— PROBLEM —
In your copy, include every line of the listing below exactly but none of the pictures.

— ENTRIES SHOWN —
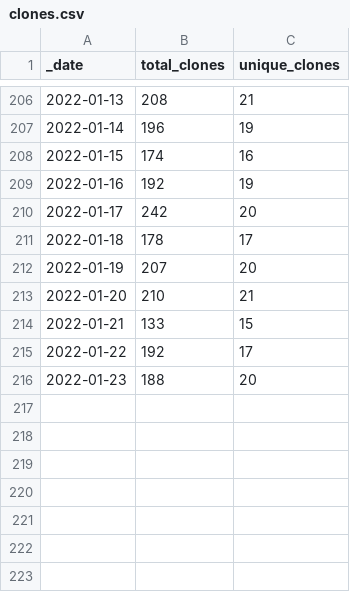
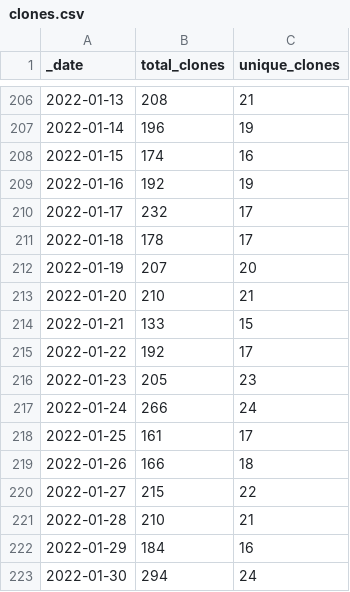
Before and after one commit to AlexRogalskiy/spark-patterns, a CSV file: traffic/clones.csv, drawn as a sheet; only a part is shown, gaps mark what is left out.

Commit message:
GitHub traffic

```diff
--- a/traffic/clones.csv
+++ b/traffic/clones.csv
@@ -209,3 +209,3 @@ _date,total_clones,unique_clones
 2022-01-16,192,19
-2022-01-17,242,20
+2022-01-17,232,17
 2022-01-18,178,17
@@ -215,2 +215,9 @@ _date,total_clones,unique_clones
 2022-01-22,192,17
-2022-01-23,188,20
+2022-01-23,205,23
+2022-01-24,266,24
+2022-01-25,161,17
+2022-01-26,166,18
+2022-01-27,215,22
+2022-01-28,210,21
+2022-01-29,184,16
+2022-01-30,294,24
```
Also changed, not shown: traffic/views.csv, 1 other file.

— EXERCISE OUTPUT —
Before and after one commit to AlexRogalskiy/spark-patterns, a CSV file: traffic/clones.csv, drawn as a sheet; only a part is shown, gaps mark what is left out.

Commit message:
GitHub traffic

```diff
--- a/traffic/clones.csv
+++ b/traffic/clones.csv
@@ -209,3 +209,3 @@ _date,total_clones,unique_clones
 2022-01-16,192,19
-2022-01-17,242,20
+2022-01-17,232,17
 2022-01-18,178,17
@@ -215,2 +215,9 @@ _date,total_clones,unique_clones
 2022-01-22,192,17
-2022-01-23,188,20
+2022-01-23,205,23
+2022-01-24,266,24
+2022-01-25,161,17
+2022-01-26,166,18
+2022-01-27,215,22
+2022-01-28,210,21
+2022-01-29,184,16
+2022-01-30,294,24
```
Also changed, not shown: traffic/views.csv, 1 other file.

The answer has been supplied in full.